**Data listing:**
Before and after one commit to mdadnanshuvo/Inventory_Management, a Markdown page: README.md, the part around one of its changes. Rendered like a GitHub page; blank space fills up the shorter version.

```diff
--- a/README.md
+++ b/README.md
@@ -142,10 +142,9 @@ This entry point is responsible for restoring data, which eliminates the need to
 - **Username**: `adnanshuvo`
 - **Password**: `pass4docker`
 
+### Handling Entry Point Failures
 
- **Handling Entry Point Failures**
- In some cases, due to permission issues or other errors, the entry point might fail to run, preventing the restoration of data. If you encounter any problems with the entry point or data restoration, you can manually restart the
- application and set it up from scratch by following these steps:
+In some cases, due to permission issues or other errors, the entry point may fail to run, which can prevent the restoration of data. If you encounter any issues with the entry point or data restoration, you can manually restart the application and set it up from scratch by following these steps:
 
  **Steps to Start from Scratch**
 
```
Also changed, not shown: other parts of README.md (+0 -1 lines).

--

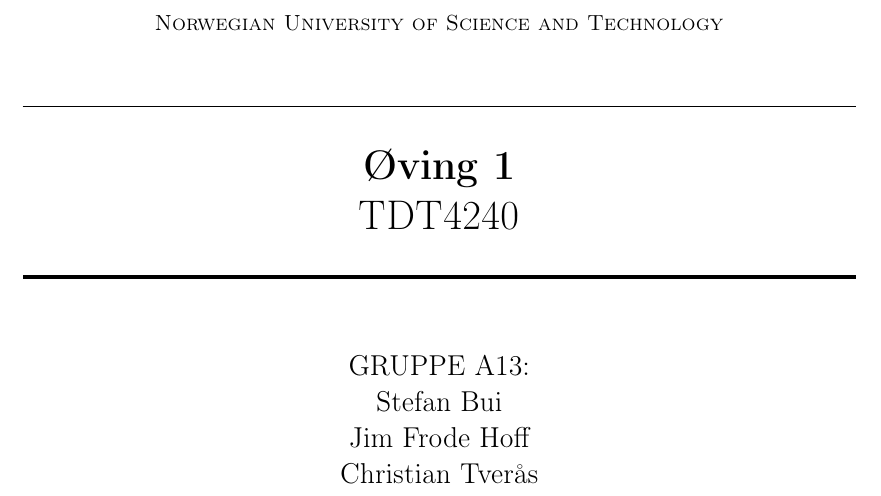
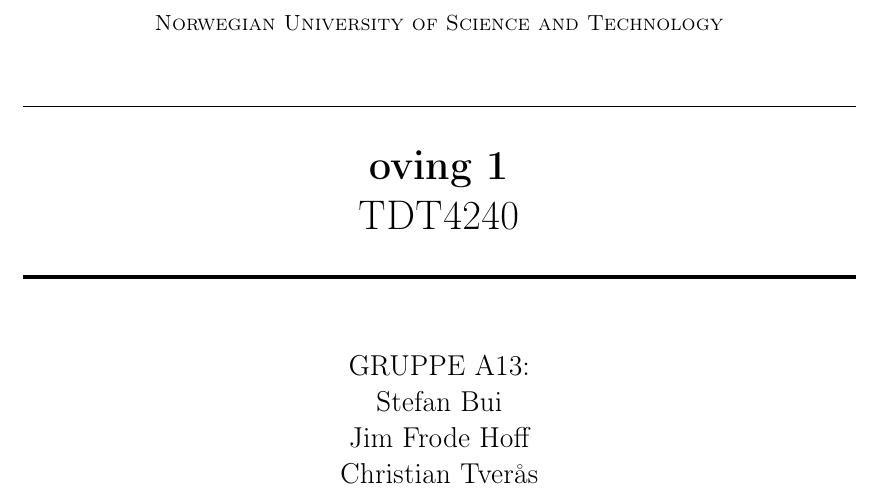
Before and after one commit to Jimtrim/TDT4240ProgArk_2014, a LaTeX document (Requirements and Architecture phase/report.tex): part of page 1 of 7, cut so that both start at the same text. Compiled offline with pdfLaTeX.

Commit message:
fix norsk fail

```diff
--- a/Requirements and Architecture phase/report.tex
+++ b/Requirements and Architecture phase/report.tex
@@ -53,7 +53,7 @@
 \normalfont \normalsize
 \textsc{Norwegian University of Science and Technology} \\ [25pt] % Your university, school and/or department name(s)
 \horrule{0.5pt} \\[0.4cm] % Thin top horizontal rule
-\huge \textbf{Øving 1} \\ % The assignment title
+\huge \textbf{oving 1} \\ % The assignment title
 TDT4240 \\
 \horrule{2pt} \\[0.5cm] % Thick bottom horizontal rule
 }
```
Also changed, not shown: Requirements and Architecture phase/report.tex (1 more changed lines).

**Task instructions:** Copy all the lines above that hold the string "Also".

**Output of the task:**
Also changed, not shown: other parts of README.md (+0 -1 lines).
Also changed, not shown: Requirements and Architecture phase/report.tex (1 more changed lines).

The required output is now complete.